My Next Flux Capacitor
In the process of planning my second Flux Capacitor build, I became aware that the Sparkfun RF Remote I used for my first FC was no longer available. Sparkfun did not seem to have a descent replacement so I took to the net looking for another option. While searching, I remembered a few of the issues (hassles) that I had with the first RF Remote. While in the end, it worked out, it was not without some struggle.
RF Remote for Flux CapacitorFirst, the RF IC used in the remote (nRF24L01+) is primarily intended for data communication. Typically you would use a pair of nRF24L01+ boards each connected to a different Arduino micro-controller. You could then send data back and forth between the two. In my case, I only needed signals sent one-way from the RF Remote to the RF receiver board. Additionally, the data being sent was a simple button press and not more complex streaming data. The RF remote is dumbed-down to just transmit the limited data needed to indicate which button was pushed. Unfortunately, at the receiving end you still need to program the Arduino to receive that data and then be able to interpret it to be able to use it.

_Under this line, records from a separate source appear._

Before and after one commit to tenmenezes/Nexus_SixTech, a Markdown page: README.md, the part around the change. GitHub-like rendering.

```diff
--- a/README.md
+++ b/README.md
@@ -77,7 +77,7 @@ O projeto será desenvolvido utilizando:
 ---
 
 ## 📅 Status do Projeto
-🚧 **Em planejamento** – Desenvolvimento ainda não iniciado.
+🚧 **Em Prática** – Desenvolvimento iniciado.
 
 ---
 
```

The complexity between receiving push button data and more complex data was basically the same. It required that two different libraries be loaded and streaming type data parameters be setup and handled. All this to know if button #1 was pushed or not. Additionally, the remote did not handle button bounce very well. This is when you push the button once and get two pushes. My FC would run the same light pattern twice in a row if this happened.
So, I finally settled on an RF Remote and RF receiver offered by Adafruit.com. They were cheap and the receiver came in three different versions. Toggle, Selector and Monentary. Check them out here.
The Toggle version is straight forward. Each time you press one of the bottons, the corresponding data pin on the RF Reciever toggles On or Off. The Latching Selector version worked like the old car radios. Only one putton could be on at a time and when you pressed another button, it turned off the first button. The momentary version was similar to my first remote. Pressing a button sent an On signal, and it turned Off when you lifted you finger off the button. This worried me a little because of the bounce issue I had in the previous version. De-bouncing can be handled in software but add more complexity. I knew I didn't want the Toggle version because it allowed more than one button to be On at a time. That was not something I needed. Since the RF Receiver boards were very cheap, I go one of the Selector boards and one of the Momentary boards.